# A different way to look at both

A Type I error is a “false positive”. When the correlation you find in a sample doesn't exist in the population, that's a Type I error.

A Type II error is a “false negative”. When there exists a correlation in a population but you fail to find it in your sample, that's a Type II error.

The following sections use sideways statistics to show both types of errors.

### Sideways Type I errors ### Sideways Type I errors

Figure 14 shows a linear regression done at a 95% confidence level. The population probability curve on the right side of the graph has 5% of its area bounded by null, and the line that bisects it is the minimum sample correlation that would be statistically significant.

The unusual thing in this graphic is that the sample probability curve on the left side of the graph has been centered on the null line. It is there because that is what is involved in a Type I error—a population correlation of zero.

A Type I error would be any analysis that found a statistically significant sample correlation, despite the fact that no correlation exists in the population. On the sample probability curve, on the left side of the graph, the area under (where “under” means between the curve and the vertical baseline) the sample probability curve that is higher than the minimum significant correlation, is the chance of a Type I error. That shaded area is alpha, and is 5% of the total area under the sample probability curve.

### Symmetry

An important thing to note here is that when the population correlation is zero, the area of the sample probability curve that extends above the line of the minimum statistically significant sample correlation will always be identical to the area of the population probability curve that's below the null line. This is because the two curves are the same shape and in perfect symmetry. So, the area of one curve that is bounded by the bisecting line of the other curve is identical to the area of the other curve that is bounded by its bisecting line.

This symmetry is why lining up the population probability curve with 5% of the area below the zero/null line works for establishing a “95% confidence level”.

### Sideways Type II errors ### Sideways Type II errors
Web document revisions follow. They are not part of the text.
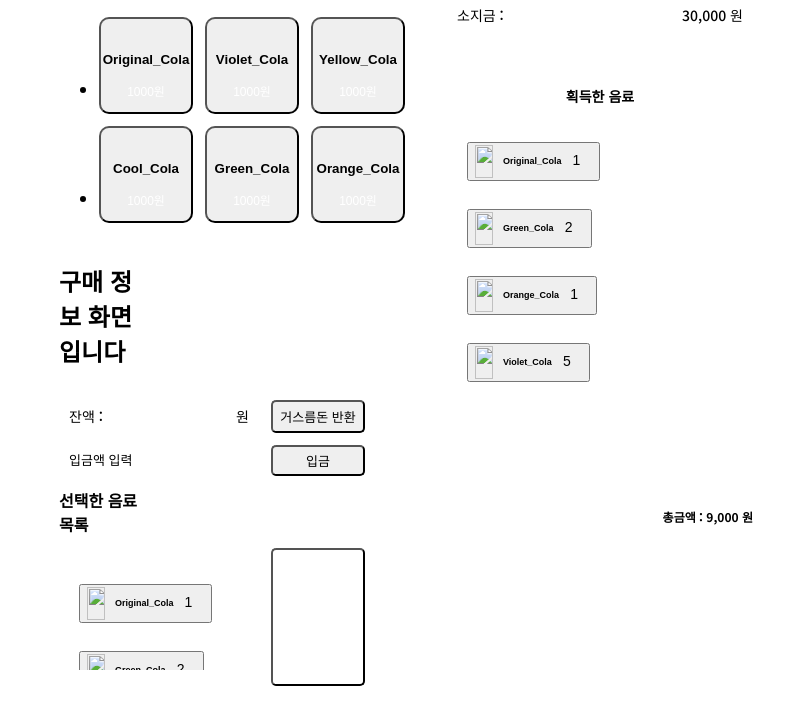
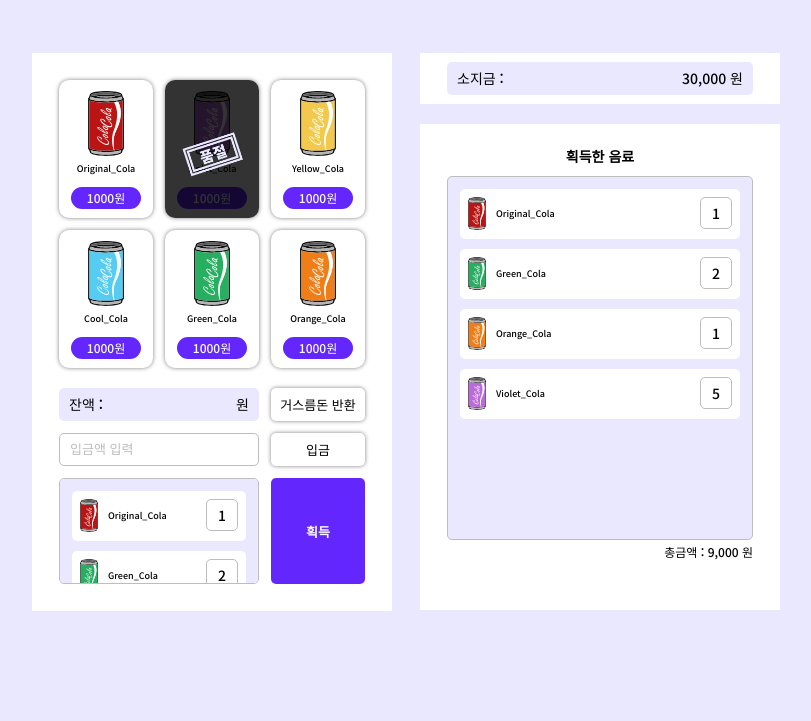
Before and after one commit to yeeed711/vending-machine, a plain HTML site: page index.html in a window 1280 px wide. Shown: the part 220-941 px from the top of the page, without its empty margins (234-1045 px from the left). After the commit the page ends 831 px from the top, so only its background shows below. Drawn offline with Linux system fonts and the light colour scheme; the site is published under a folder, as on GitHub Pages, so addresses that start at the root find nothing.

Commit message:
:memo:밴딩머신CSS완료

```diff
--- a/index.html
+++ b/index.html
@@ -5,13 +5,13 @@
     <meta charset="UTF-8">
     <meta http-equiv="X-UA-Compatible" content="IE=edge">
     <meta name="viewport" content="width=device-width, initial-scale=1.0">
-    <link rel="stylesheet" href="style.css">
+    <link rel="stylesheet" href="./style.css">
     <title>vending machine</title>
 </head>
 
 <body>
     <h1 class="logo">
-        <img src="/img/Logo_img.png" alt="cola_cola">
+        <img src="./img/Logo_img.png" alt="cola_cola">
     </h1>
     <div class="wrapper">
         <section class="vending-machine">
@@ -19,42 +19,42 @@
             <ul class="vending-items">
                 <li>
                     <button type="button" class="item__btn">
-                        <img src="/img/cola.svg" alt="">
+                        <img src="./img/cola.svg" alt="">
                         <strong class="item__title">Original_Cola</strong>
                         <span class="price">1000원</span>
                     </button>
                 </li>
                 <li>
                     <button type="button" class="item__btn sold-out">
-                        <img src="/img/violet_cola.svg" alt="">
+                        <img src="./img/violet_cola.svg" alt="">
                         <strong class="item__title">Violet_Cola</strong>
                         <span class="price">1000원</span>
                     </button>
                 </li>
                 <li>
                     <button type="button" class="item__btn">
-                        <img src="/img/yellow_cola.svg" alt="">
+                        <img src="./img/yellow_cola.svg" alt="">
                         <strong class="item__title">Yellow_Cola</strong>
                         <span class="price">1000원</span>
                     </button>
                 </li>
                 <li>
                     <button type="button" class="item__btn">
-                        <img src="/img/cool_cola.svg" alt="">
+                        <img src="./img/cool_cola.svg" alt="">
                         <strong class="item__title">Cool_Cola</strong>
                         <span class="price">1000원</span>
                     </button>
                 </li>
                 <li>
                     <button type="button" class="item__btn">
-                        <img src="/img/green_cola.svg" alt="">
+                        <img src="./img/green_cola.svg" alt="">
                         <strong class="item__title">Green_Cola</strong>
                         <span class="price">1000원</span>
                     </button>
                 </li>
                 <li>
                     <button type="button" class="item__btn">
-                        <img src="/img/orange_cola.svg" alt="">
+                        <img src="./img/orange_cola.svg" alt="">
                         <strong class="item__title">Orange_Cola</strong>
                         <span class="price">1000원</span>
                     </button>
@@ -74,14 +74,14 @@
                 <ul class="drink-items">
                     <li>
                         <button type="button">
-                            <img src="/img/cola.svg" alt="" class="item__img">
+                            <img src="./img/cola.svg" alt="" class="item__img">
                             <strong class="item__title">Original_Cola</strong>
                             <span class="num__counter">1</span>
                         </button>
                     </li>
                     <li>
                         <button type="button">
-                            <img src="/img/green_cola.svg" alt="" class="item__img">
+                            <img src="./img/green_cola.svg" alt="" class="item__img">
                             <strong class="item__title">Green_Cola</strong>
                             <span class="num__counter">2</span>
                         </button>
@@ -103,28 +103,28 @@
                 <ul class="drink-items get-list">
                     <li>
                         <button type="button">
-                            <img src="/img/cola.svg" alt="" class="item__img">
+                            <img src="./img/cola.svg" alt="" class="item__img">
                             <strong class="item__title">Original_Cola</strong>
                             <span class="num__counter">1</span>
                         </button>
                     </li>
                     <li>
                         <button type="button">
-                            <img src="/img/green_cola.svg" alt="" class="item__img">
+                            <img src="./img/green_cola.svg" alt="" class="item__img">
                             <strong class="item__title">Green_Cola</strong>
                             <span class="num__counter">2</span>
                         </button>
                     </li>
                     <li>
                         <button type="button">
-                            <img src="/img/orange_cola.svg" alt="" class="item__img">
+                            <img src="./img/orange_cola.svg" alt="" class="item__img">
                             <strong class="item__title">Orange_Cola</strong>
                             <span class="num__counter">1</span>
                         </button>
                     </li>
                     <li>
                         <button type="button">
-                            <img src="/img/violet_cola.svg" alt="" class="item__img">
+                            <img src="./img/violet_cola.svg" alt="" class="item__img">
                             <strong class="item__title">Violet_Cola</strong>
                             <span class="num__counter">5</span>
                         </button>
--- a/style.css
+++ b/style.css
@@ -1,6 +1,6 @@
 @import url("https://fonts.googleapis.com/css2?family=Noto+Sans+KR:wght@500;700&display=swap");
-@import url("/css/reset.css");
-@import url("/css/variable.css");
+@import url("./css/reset.css");
+@import url("./css/variable.css");
 
 body {
   font-family: "Noto Sans KR", sans-serif;
@@ -215,7 +215,7 @@ body {
 
 .sold-out::after {
   content: "";
-  background-image: url("/img/sold_out.png");
+  background-image: url("./img/sold_out.png");
   background-position: center;
   background-size: cover;
   border-radius: 10px;
```
Also changed, not shown: 1 other file.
Figure 15 also shows a linear regression done at a 95% confidence level, but this example has a statistical power of 84%.
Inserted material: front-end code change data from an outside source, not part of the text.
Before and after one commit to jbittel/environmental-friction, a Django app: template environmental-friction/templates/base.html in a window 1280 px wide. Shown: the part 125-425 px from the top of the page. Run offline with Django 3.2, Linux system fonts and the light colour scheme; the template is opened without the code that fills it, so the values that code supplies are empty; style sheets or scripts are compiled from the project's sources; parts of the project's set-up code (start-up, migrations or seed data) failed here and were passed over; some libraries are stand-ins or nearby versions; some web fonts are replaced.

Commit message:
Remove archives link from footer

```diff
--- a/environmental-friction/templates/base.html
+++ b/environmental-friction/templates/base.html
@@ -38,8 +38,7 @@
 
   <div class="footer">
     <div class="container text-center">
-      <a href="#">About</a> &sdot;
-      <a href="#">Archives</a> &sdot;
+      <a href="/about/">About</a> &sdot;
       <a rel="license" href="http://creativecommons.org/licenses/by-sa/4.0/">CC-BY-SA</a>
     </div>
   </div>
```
A Type II error is when a population correlation exists, but the sample fails to find it. So, on the graph, a Type II error would be any sample correlation that is below the minimum statistically significant correlation. A result for a sample analysis in this region would fail to be statistically significant, despite the population correlation not being null. Therefore, the area under the sample probability curve that is lower than the minimum significant correlation, is the chance of a Type II error. That shaded area is beta, and is 16% ( 100% − 84% = 16% ) of the total area under the sample probability curve.
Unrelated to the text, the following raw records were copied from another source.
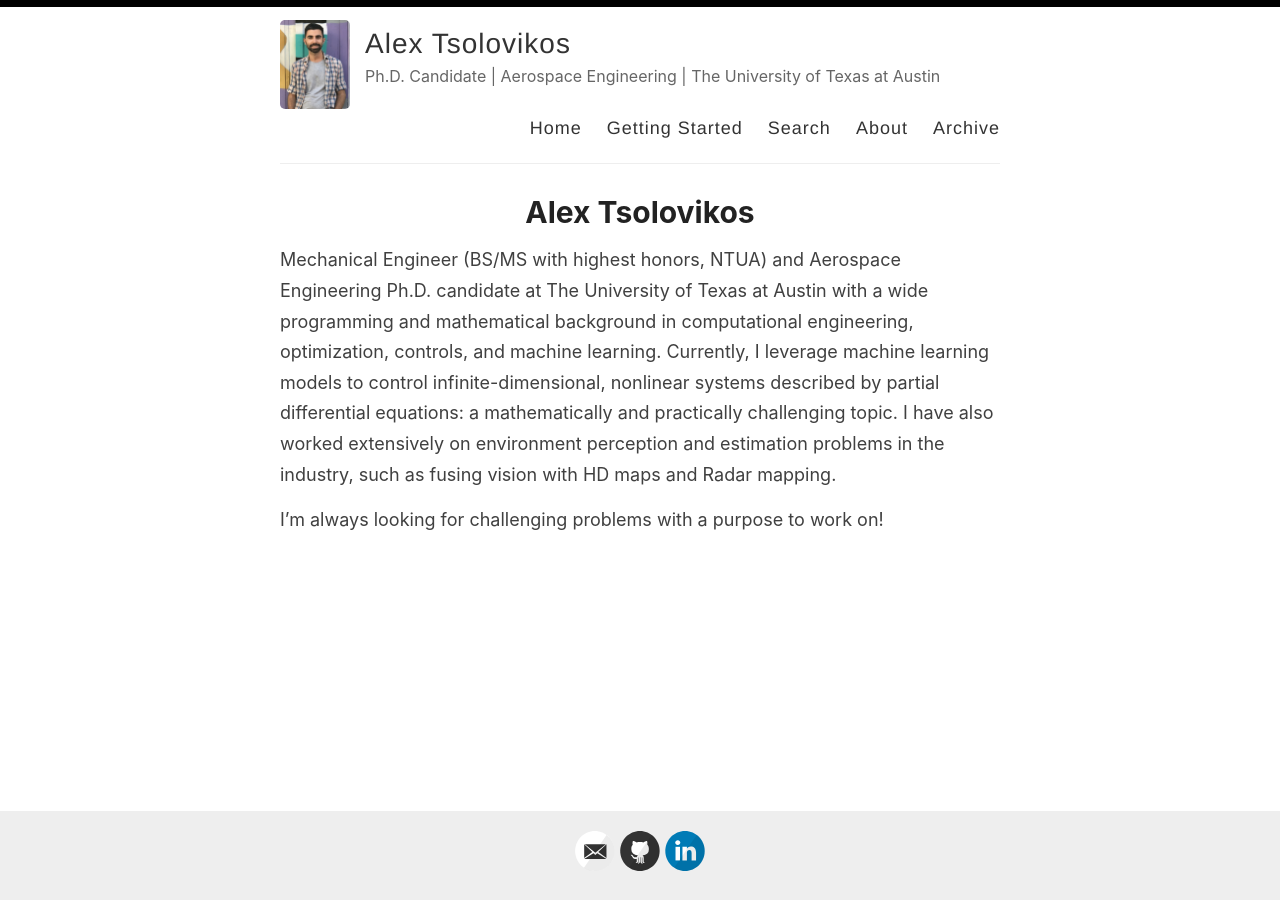
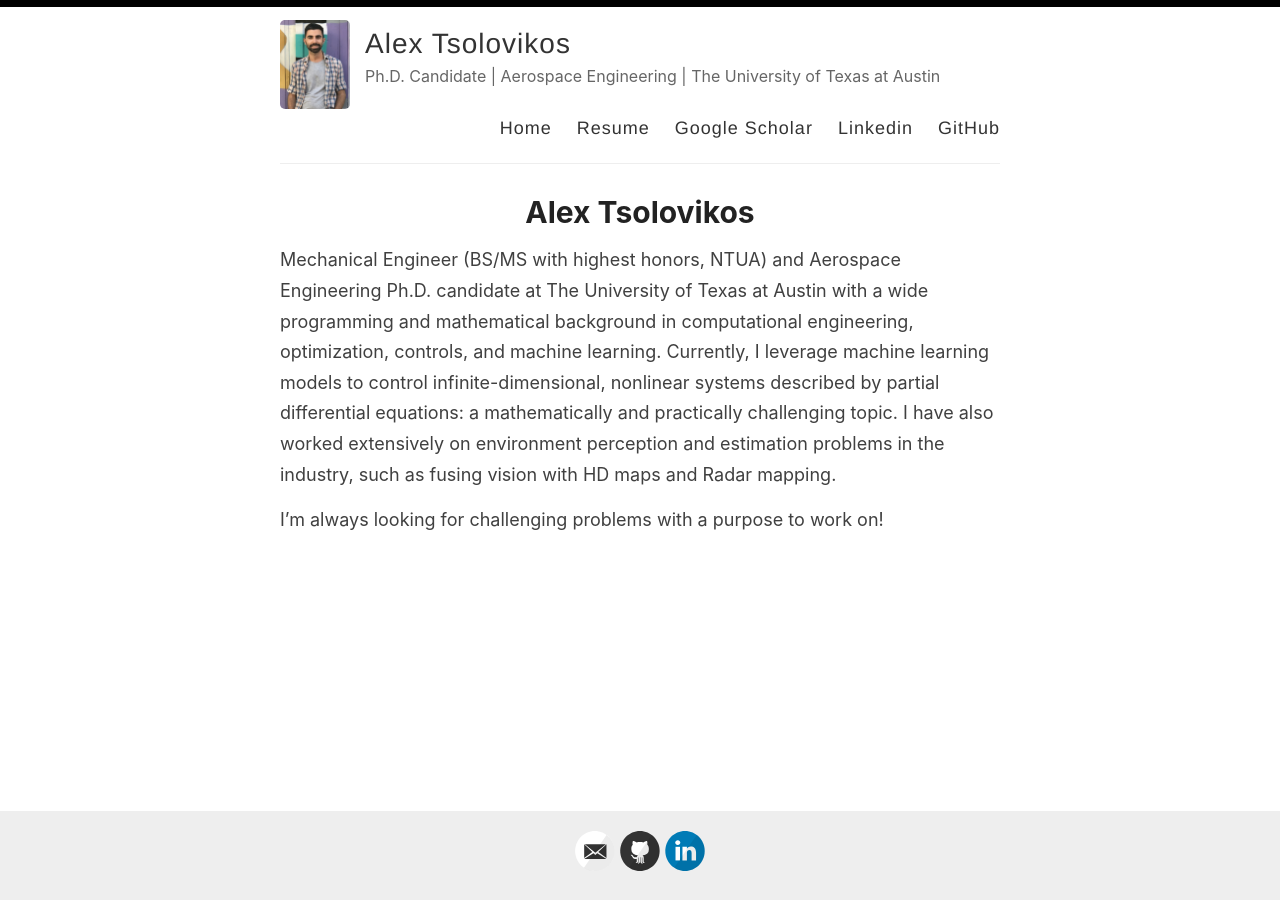
Before and after one commit to alextsolovikos/alextsolovikos.github.io, a Jekyll site: the page built from index.md, in a window 1280 px wide. Built offline with Jekyll 4.4.1, drawn with Linux system fonts in a browser that asks for light colours.

Commit message:
default.html

```diff
--- a/_layouts/default.html
+++ b/_layouts/default.html
@@ -29,10 +29,10 @@
 
             <nav>
               <a href="{{ site.baseurl }}/">Home</a>
-              <a href="{{ site.baseurl }}/getting-started">Getting Started</a>
-              <a href="{{ site.baseurl }}/search">Search</a>
-              <a href="{{ site.baseurl }}/about">About</a>
-              <a href="{{ site.baseurl }}/archive">Archive</a>
+              <a href="{{ site.baseurl }}/Resume">Resume</a>
+              <a href="https://scholar.google.com/citations?user=r7HwoxEAAAAJ">Google Scholar</a>
+              <a href="https://www.linkedin.com/in/alextsolovikos">Linkedin</a>
+              <a href="https://github.com/alextsolovikos">GitHub</a>
             </nav>
           </header>
         </div>
```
### Are Type II ‘second-class’ errors?

Type I and Type II errors are at the core of what significance testing is all about. Many researchers in the social sciences seem to consider only Type I errors to be important, but there is no basis for that distinction in the statistics themselves. As is mentioned on the page “Interaction of alpha and beta, if researchers don't care at all about Type II errors, they can minimize the value of alpha by maximizing the value of beta. Which, in practical application, is typically 0.50, giving a statistical power of 50%. E.g., a large number of the empirical studies in the Academia of Management Review have a statistical power of roughly 50%, evidence that researchers are minimizing the chance of Type I errors at the expense of increasing the chance of a Type II error.